-------- Information shown --------

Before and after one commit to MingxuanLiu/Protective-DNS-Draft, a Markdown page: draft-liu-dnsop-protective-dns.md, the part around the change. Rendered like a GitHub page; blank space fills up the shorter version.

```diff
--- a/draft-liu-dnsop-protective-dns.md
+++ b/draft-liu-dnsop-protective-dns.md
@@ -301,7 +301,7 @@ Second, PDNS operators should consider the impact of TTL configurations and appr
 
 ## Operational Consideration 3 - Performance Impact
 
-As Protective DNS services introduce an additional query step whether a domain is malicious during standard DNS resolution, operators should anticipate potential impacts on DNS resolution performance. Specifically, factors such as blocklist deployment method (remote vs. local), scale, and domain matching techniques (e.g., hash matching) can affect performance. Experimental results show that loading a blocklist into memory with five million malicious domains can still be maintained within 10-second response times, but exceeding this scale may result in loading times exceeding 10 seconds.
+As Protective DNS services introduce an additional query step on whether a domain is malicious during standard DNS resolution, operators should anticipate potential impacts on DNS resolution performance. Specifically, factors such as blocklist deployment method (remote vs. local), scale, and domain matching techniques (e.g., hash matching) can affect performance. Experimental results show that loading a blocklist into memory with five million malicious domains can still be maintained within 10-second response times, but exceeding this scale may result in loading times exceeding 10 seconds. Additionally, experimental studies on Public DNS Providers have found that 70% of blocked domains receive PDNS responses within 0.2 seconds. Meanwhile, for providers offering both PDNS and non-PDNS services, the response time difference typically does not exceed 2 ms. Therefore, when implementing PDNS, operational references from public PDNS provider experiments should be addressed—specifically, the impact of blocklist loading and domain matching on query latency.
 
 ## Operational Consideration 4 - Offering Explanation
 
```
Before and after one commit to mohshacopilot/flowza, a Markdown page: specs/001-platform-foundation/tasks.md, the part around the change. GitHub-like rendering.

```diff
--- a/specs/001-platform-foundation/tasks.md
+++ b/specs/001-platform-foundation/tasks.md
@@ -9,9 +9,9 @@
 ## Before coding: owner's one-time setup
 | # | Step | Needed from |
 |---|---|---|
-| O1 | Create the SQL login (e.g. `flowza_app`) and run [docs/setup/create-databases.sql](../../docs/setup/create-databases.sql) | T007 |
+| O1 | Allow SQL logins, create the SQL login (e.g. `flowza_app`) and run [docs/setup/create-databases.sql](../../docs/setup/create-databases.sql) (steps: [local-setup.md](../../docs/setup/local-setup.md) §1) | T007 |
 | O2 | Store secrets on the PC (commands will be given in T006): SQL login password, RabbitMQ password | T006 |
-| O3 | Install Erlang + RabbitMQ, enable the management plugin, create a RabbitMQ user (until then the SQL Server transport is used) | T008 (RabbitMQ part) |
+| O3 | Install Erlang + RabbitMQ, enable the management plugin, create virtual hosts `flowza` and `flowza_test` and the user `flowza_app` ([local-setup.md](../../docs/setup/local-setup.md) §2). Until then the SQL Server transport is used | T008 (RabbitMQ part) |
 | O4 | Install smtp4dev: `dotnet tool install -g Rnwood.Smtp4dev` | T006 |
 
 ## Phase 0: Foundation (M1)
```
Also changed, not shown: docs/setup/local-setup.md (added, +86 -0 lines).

--------
-------- Information shown --------

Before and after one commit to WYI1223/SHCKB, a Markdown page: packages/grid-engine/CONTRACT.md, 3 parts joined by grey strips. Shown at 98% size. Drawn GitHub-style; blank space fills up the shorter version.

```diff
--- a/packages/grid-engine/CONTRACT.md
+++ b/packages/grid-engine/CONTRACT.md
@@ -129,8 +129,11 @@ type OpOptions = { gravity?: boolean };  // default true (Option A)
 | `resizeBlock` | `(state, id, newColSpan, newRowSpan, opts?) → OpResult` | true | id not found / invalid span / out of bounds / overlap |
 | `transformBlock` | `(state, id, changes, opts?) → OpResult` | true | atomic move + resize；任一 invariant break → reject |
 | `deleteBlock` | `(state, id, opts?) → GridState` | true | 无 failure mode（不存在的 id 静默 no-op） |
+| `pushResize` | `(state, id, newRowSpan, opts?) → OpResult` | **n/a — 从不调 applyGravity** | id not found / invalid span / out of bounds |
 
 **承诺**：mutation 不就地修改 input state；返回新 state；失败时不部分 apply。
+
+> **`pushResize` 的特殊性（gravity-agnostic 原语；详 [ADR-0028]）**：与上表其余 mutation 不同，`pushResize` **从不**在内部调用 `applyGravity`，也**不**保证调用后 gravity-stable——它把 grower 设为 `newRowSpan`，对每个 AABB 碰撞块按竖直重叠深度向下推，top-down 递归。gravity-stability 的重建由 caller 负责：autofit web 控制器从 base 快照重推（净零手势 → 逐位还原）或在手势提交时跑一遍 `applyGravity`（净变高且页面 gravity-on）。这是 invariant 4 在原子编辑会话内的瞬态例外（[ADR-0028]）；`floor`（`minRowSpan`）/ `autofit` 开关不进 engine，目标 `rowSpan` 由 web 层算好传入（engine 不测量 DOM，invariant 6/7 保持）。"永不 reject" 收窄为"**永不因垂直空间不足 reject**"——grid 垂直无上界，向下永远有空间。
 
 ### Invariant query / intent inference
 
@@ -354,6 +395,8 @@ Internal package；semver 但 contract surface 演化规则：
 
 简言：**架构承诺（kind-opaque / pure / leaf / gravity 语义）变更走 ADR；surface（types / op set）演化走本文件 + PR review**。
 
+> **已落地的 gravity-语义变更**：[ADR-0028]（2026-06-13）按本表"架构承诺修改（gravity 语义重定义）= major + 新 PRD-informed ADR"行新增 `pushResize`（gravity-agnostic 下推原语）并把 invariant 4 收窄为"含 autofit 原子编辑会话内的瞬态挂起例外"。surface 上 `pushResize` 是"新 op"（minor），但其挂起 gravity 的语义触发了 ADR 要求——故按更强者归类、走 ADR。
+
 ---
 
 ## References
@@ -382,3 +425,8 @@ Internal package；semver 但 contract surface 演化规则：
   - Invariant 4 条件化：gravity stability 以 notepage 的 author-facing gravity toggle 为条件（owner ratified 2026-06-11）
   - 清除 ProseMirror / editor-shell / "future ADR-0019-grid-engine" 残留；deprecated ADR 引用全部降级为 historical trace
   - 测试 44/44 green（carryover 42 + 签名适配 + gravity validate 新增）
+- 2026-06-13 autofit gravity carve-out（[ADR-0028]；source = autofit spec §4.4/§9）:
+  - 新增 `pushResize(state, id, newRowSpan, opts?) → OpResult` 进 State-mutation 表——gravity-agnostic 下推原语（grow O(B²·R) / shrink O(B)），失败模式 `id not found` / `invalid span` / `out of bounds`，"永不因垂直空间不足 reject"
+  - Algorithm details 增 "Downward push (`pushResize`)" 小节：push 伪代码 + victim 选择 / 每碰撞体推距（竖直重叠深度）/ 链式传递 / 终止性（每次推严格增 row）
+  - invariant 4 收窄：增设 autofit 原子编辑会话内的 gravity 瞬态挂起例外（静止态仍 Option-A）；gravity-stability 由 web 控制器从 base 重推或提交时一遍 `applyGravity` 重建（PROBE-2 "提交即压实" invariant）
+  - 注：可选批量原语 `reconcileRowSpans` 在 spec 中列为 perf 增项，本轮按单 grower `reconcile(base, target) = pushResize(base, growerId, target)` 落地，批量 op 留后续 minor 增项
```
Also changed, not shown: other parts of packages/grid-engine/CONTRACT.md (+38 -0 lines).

--------
-------- Information shown --------

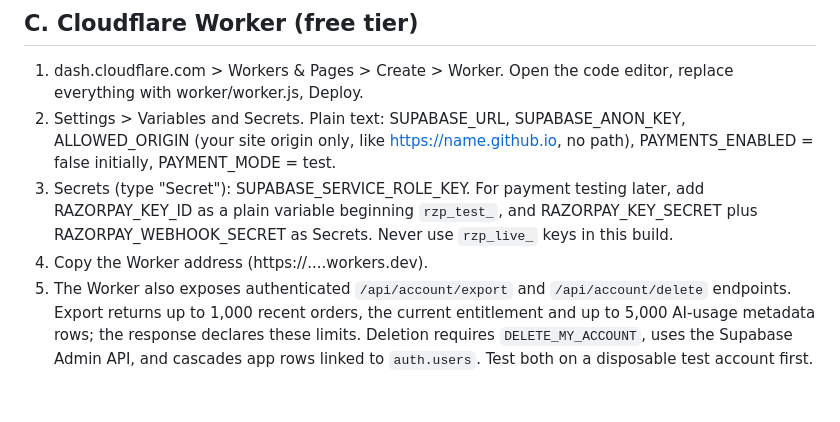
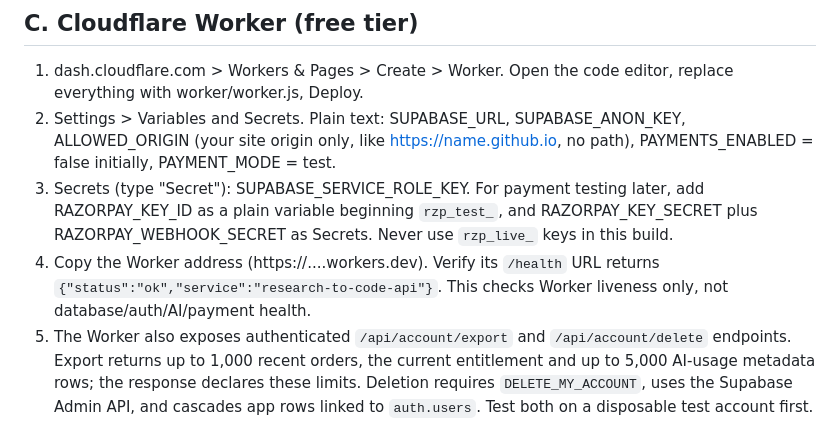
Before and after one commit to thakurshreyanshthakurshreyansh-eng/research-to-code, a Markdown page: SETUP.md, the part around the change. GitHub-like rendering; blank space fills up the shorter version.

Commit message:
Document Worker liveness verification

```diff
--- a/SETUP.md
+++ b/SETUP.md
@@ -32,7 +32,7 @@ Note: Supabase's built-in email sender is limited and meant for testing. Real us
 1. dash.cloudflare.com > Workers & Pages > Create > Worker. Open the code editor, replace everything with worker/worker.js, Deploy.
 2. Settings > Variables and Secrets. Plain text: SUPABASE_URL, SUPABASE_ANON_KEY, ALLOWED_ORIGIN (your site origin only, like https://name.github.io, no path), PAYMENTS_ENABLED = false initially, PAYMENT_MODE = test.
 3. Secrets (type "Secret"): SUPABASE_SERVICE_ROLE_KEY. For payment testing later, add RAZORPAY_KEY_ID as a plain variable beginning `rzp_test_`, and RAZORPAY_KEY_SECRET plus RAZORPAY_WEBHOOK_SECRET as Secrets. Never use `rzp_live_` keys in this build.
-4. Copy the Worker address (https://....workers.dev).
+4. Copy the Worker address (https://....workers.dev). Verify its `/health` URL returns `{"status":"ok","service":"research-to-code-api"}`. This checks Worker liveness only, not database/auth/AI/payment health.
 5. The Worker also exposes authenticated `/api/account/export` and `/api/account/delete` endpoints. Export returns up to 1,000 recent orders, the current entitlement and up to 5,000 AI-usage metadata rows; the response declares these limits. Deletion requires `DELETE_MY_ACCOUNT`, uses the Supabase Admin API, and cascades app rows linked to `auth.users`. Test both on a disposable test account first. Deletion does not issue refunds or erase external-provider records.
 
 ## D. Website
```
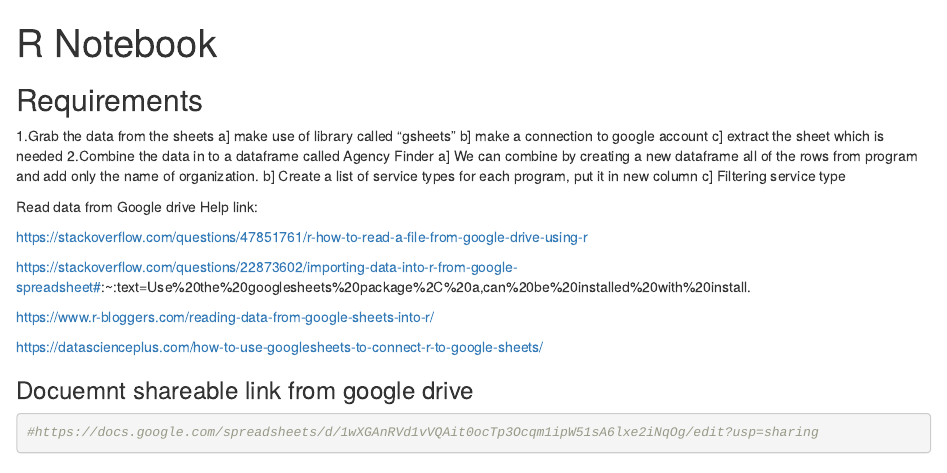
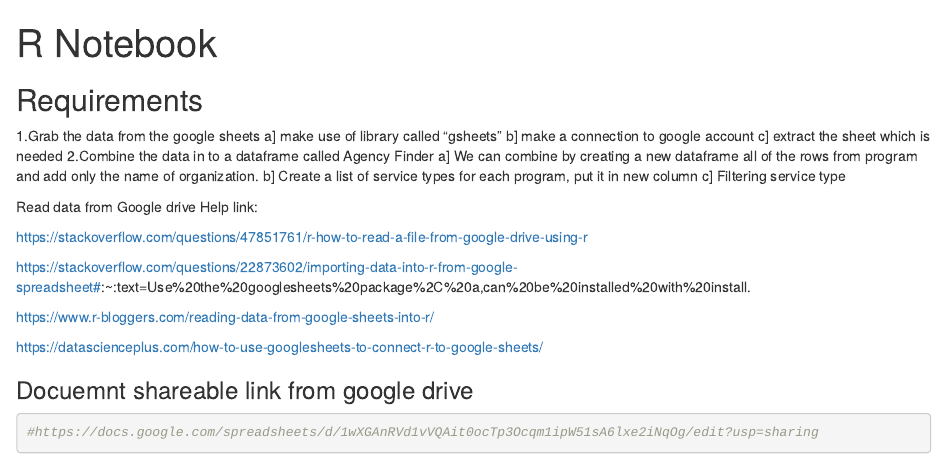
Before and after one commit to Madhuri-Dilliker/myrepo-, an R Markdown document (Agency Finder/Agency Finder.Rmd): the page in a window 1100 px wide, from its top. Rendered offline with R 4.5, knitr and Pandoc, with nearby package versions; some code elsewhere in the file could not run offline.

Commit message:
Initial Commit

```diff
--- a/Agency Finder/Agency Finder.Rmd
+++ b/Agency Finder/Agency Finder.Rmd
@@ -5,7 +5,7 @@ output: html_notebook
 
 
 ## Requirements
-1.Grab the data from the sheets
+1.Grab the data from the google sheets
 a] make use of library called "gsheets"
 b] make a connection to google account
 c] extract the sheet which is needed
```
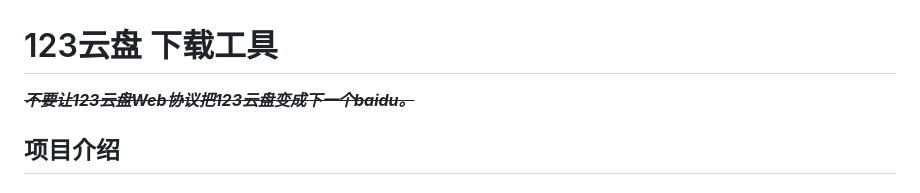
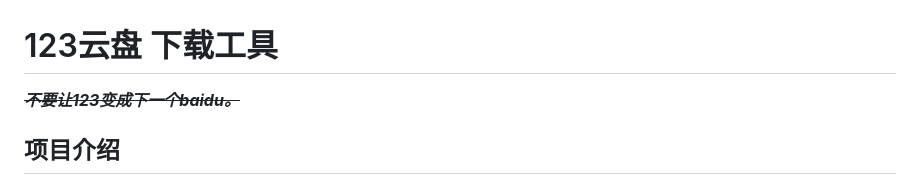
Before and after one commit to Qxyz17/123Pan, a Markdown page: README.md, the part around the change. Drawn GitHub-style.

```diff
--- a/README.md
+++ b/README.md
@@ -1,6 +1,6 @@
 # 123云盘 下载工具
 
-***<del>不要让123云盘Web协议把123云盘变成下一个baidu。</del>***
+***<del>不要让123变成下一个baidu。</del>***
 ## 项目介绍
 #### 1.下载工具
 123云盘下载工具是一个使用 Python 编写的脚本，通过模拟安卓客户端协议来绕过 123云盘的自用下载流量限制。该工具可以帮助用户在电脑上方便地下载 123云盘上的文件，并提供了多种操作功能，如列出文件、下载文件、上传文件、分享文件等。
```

--------

- Instructions to follow: Go through the data above and copy each line that holds the word "packages".

- Answer to this task:
Before and after one commit to WYI1223/SHCKB, a Markdown page: packages/grid-engine/CONTRACT.md, 3 parts joined by grey strips. Shown at 98% size. Drawn GitHub-style; blank space fills up the shorter version.
--- a/packages/grid-engine/CONTRACT.md
+++ b/packages/grid-engine/CONTRACT.md
Also changed, not shown: other parts of packages/grid-engine/CONTRACT.md (+38 -0 lines).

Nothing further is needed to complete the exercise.